Registered
Joined
7,658 Posts
And, absolutely, the best way is to prevent the buck before it happens.
Exactly what I was going to say. :wink:

But to actually answer your question OP, you've gotten some good advice so far. Go watch a high-scoring bull ride or saddle bronc or bareback. The winning and successful riders have something in common = they always stay balanced and never get their weight throw forward, backward, or to the side. You need to always keep your center of gravity and stay centered on the horse.

For myself, on the rare occasion I'm riding a bucking horse :icon_rolleyes: , if I do happen to get throw off balance, I'm grabbing my saddle horn to get myself back in balance again. Then it's a matter of getting the horse's head turned to the side. If I've got their nose at my knee, it's much harder for them to keep bucking. Essentially, a one-rein stop. And this is for a horse that is all-out bucking and crow hopping.

For horses that give you the random buck here and there, they get spanked and continued to be pushed forward and ride through it.
 

Super Moderator
Joined
9,898 Posts
^This is interesting! I've never heard of going into a two-point to sit a buck in an English saddle.

I always do what's already been said--shoulders back slightly, heels down. Not to pat my own back, but I've sat some pretty gnarly bucks ;D
I was taught to do that, and the reason given was that just behind the withers is the horse's center of gravity.

I've ridden some moderate bucking (more than crowhopping, less than NFR rodeo) where I was so balanced in two point, I barely felt the bucks.

But if you get behind that point, the saddle can come up, slap your hip pockets and launch you into next week! :eek:
 

Registered
Joined
5,800 Posts
English rider here, so I haven't ridden "real" bronc horses, but boy I've ridden through some mighty bucks and broncs, with complimentary spins, twists and bolts thrown in the package. And I discovered on my own that at least in an English saddle, the safest position is, as said by others, a two-point. Interesting, how it differs in Western riding.

If the case is just the ordinary crowhop that needs sending forward, or the buck is not that big, I do sit deeper, legs forward, and think of really following the movement with my back, as relaxed as possible, all while carrying out the one-rein stop.
 

Administrator
Joined
36,048 Posts
I get my weight sunk down into my heels and sit in half seat - rising off my knees not off the stirrups when the horse is bucking, when it comes out of the buck I sit down deep, pull the head up if I can and push the horse forwards.
If you can get the horse to stand still and bring its head around towards your leg if you can, doing that or spinning it round slowly in tight circles can deflect it from bucking but at some point you've still got to go forwards
 

Registered
Joined
2,883 Posts
Not a bronc rider here, but I trained one horse who a rodeo stockman offered to take off my hands cause he had such a "nice" buck.
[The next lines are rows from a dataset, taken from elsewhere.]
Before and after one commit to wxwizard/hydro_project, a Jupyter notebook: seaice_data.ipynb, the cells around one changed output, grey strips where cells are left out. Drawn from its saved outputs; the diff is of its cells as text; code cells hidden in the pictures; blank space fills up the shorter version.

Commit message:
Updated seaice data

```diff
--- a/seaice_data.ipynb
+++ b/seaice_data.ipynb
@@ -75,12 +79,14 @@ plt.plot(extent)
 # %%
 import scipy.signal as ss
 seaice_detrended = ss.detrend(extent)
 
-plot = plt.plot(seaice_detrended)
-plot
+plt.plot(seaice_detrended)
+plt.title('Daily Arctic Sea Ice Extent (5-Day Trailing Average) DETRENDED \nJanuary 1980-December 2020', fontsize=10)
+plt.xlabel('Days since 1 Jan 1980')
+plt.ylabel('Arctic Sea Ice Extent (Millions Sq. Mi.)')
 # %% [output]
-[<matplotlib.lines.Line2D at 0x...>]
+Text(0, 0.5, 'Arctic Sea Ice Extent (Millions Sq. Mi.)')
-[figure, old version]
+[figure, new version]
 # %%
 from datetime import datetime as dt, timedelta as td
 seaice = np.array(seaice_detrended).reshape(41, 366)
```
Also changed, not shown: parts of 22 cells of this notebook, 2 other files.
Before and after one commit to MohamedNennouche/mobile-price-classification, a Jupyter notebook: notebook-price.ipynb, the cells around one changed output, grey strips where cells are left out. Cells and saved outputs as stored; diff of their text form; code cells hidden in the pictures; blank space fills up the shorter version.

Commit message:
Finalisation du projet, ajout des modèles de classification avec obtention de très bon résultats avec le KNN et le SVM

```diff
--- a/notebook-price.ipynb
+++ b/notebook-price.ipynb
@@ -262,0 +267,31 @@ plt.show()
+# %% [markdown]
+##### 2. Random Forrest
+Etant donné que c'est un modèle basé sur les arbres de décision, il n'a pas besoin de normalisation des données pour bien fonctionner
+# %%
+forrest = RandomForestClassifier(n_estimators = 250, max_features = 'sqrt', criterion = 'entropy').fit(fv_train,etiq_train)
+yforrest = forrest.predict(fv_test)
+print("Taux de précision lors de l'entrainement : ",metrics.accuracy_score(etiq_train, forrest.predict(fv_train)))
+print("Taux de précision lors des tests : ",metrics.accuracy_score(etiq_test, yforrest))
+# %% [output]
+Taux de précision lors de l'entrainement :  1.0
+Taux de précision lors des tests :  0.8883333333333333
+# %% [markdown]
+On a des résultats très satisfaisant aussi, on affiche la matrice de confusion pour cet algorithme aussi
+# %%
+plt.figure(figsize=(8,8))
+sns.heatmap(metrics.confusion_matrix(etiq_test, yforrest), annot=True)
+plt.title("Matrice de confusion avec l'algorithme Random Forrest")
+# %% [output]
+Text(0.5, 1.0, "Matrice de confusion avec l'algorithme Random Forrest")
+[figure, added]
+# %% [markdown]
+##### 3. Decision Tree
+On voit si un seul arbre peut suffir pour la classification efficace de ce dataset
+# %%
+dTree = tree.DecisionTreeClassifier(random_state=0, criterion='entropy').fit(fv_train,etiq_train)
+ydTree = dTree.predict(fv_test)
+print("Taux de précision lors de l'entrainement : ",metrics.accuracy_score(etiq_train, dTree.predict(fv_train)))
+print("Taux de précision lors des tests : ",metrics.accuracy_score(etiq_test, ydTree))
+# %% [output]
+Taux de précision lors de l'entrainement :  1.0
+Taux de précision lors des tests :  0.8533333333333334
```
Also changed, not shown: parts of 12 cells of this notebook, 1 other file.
I learned from that horse to slightly fold forward when he came up in front as he launched himself into his fits. Then as his head went down and his heel came up, I would sit back. Basically I try to maintain a 90 degree angle with the ground no matter what the horse is doing. Sinking deep in my heels the whole time. All this was in an English saddle.
 

Registered
Joined
2,440 Posts
I'm not sure what 2-point refers to. I think it's standing in the stirrups like a jockey does? Or is it the half crouch I see jumpers in while going over fences?

At any rate, I THINK this photo may be something akin to what Boots and Saranda are referring to. His butt is not deep in the saddle, but it probably is when the horse is going down. The rider is leaning forward, (because the horse is on its way up) but his center of gravity is mostly just behind the withers. His feet are slightly behind him for support. I'm willing to bet he's gripping with his knees. Looks like he also has his thighs pressed against the pommel. He also appears to have a handful of mane.

 

Registered
Joined
2,883 Posts
Cordillera, that is similar to what I was attempting to describe as well for the "up" phase of big bucks.

2 point position in English is indeed the forward seat you see jumpers in over the jumps. "2 points" of contact with the saddle, each leg, butt out of the saddle.
 
1 - 13 of 13 Posts
Status
Not open for further replies.
Top